“Broadway By the Year” is the Town Hall theater’s long running performance series which presents a chronological two act rendition of major songs derived from Broadway musicals.
Scott Siegel–the creator, writer, and host—introduces each song via an at once warm and informative lecture-style format. He kisses the performers, schmoozes with the audience, and provides touching moments such as placing a pile of tissues on the stage to accompany “Sunrise, Sunset” (Fiddler On The Roof, 1964). (All American Jews, without fail, immediately if not sooner cry as soon as they hear this song’s first note.) The Ross Patterson Little Big Band provided wonderful musical accompaniment.
As Ethel Merman belting out “There’s No Business Like Show Business” ran through my mind, I found my great front row balcony seat and settled in for what I knew would be what South Pacific (1949) calls “some enchanted evening.” Imagining myself as an all-powerful theater critic of yore—either Clive Barnes or Walter Kerr fits the bill nicely—I switched my mind’s eye Broadway lyric tape to “curtain up, light the light . . . . let’s go on with the show.”
But the Town Hall stage did not contain a curtain.
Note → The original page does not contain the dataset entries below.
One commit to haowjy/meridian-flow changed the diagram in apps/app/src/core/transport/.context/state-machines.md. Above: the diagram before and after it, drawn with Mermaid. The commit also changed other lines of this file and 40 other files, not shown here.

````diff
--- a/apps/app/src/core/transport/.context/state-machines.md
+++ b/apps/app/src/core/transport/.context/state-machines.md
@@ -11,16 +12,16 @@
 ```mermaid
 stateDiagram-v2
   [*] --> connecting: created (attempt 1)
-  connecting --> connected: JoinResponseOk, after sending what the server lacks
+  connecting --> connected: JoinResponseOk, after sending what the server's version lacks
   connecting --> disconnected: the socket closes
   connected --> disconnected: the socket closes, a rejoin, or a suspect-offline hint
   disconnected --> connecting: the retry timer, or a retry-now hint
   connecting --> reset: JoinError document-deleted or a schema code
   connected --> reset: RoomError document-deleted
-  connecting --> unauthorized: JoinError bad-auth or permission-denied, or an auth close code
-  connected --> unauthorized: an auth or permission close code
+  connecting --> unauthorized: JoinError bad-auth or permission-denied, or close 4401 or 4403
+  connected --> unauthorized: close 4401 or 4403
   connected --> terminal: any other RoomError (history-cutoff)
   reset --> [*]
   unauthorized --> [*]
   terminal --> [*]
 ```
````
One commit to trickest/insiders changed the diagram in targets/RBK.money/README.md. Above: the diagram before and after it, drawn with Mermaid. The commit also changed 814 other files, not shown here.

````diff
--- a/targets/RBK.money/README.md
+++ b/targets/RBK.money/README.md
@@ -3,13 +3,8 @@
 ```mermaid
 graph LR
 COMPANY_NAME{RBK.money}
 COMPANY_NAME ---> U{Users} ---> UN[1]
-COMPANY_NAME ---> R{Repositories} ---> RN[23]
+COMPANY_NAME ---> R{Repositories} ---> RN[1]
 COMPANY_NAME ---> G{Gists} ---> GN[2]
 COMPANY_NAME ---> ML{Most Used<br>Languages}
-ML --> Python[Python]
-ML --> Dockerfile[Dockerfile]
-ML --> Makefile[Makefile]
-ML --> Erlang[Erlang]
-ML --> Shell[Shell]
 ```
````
Reality: the railing in front of my seat was precipitously low and the balcony height was vertiginous. So, while responding to the performers by swooning in ecstasy, screaming bravo, and crying my eyes out during “Sunrise, Sunset” (and “If Ever I Would Leave You” from Camelot too), I had to concentrate on not toppling over the railing and “falling splat” on the orchestra seating area. I mean neither Clive nor Walter ever fell splat—and this potentially life threatening experience would be even worse than the technical difficulties which plagued Spiderman Turn Off The Dark. This scenario did not ensue. Instead “light the light” was turned on—and I was treated to marvelously performed songs which ran the gamut from “Bewitched, Bothered and Bewildered” (Pal Joey, 1940—performed by Natalie Douglas) to “Before the Parade Passes By” (Hello, Dolly!, 1964—performed by Marilyn Maye.)
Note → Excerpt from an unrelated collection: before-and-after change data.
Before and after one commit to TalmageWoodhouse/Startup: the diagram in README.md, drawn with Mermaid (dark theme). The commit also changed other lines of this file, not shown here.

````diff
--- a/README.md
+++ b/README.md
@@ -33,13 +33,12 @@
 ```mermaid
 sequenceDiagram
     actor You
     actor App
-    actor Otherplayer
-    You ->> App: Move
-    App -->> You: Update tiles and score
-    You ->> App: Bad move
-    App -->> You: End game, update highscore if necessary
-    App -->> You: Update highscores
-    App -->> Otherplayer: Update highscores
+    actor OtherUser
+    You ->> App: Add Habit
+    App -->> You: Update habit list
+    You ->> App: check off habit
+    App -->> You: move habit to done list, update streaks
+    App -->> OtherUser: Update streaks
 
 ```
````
Ms. Maye, the singer who Johnny Carson most often invited to The Tonight Show, was the star of the evening. The audience also appreciated seeing Anita Gillette sing “Nightlife,” a song she performed in the original 1962 production of All American. William Michals’ rendition of “This Nearly Was Mine” (South Pacific) received the evening’s most thunderous applause. The audience also greatly appreciated Jason Graae as he cavorted on stage while performing “She Loves Me” from the 1963 work which shares this song’s title. My favorite moment occurred when Jeffrey Schecter created Jewish choreography and intonation for the leprechaun character who sings “If I’m Not Near the Girl I Love” (Finian’s Rainbow, 1947). The leprechaun’s name is Og; host Siegel said he is more aptly named “Oy-g.” This sounds exactly like something I—rather than Clive or Walter—would say. I do not have the words to express how much I loved this name change—not to mention the thought of a Jewish leprechaun.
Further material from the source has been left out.